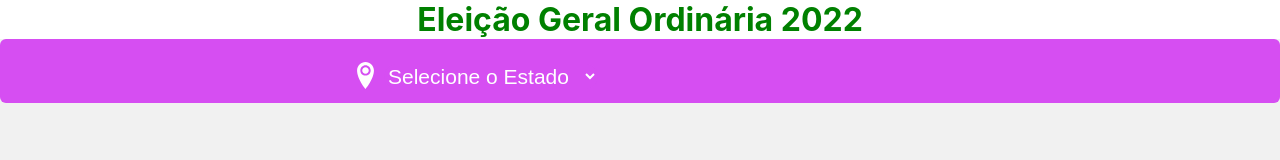
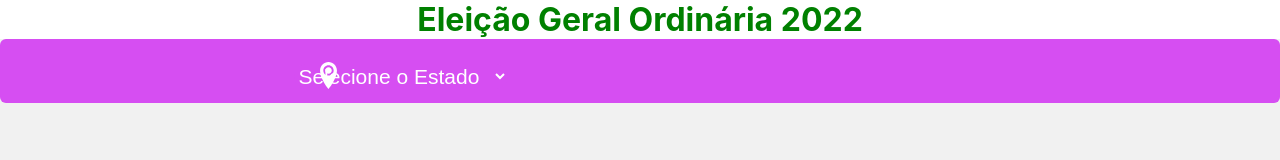
Before and after one commit to victorfdelima/validEleitor, a React (Create React App) app: page / in a window 1280 px wide. Shown: the top 160 px of the page. Built offline with nearby package versions, Linux system fonts and the light colour scheme; no server answers.

Commit message:
atualizacao

```diff
--- a/src/App.css
+++ b/src/App.css
@@ -15,7 +15,7 @@
 }
 
 .ping {
-  margin-left: 22rem;
+  margin-left: 19.7rem;
 }
 
 .optionValueUF {
@@ -25,7 +25,7 @@
   display: flex;
   align-items: center;
   align-content: center;
-  margin-left: 30%;
+  margin-left: 23%;
   margin-top: -32px;
   font-size: 21px;
   border: none;
```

**TASK DIRECTIONS**
Every entry above is to be copied verbatim, with the pictures removed.

**FINISHED EXERCISE**
Before and after one commit to victorfdelima/validEleitor, a React (Create React App) app: page / in a window 1280 px wide. Shown: the top 160 px of the page. Built offline with nearby package versions, Linux system fonts and the light colour scheme; no server answers.

Commit message:
atualizacao

```diff
--- a/src/App.css
+++ b/src/App.css
@@ -15,7 +15,7 @@
 }
 
 .ping {
-  margin-left: 22rem;
+  margin-left: 19.7rem;
 }
 
 .optionValueUF {
@@ -25,7 +25,7 @@
   display: flex;
   align-items: center;
   align-content: center;
-  margin-left: 30%;
+  margin-left: 23%;
   margin-top: -32px;
   font-size: 21px;
   border: none;
```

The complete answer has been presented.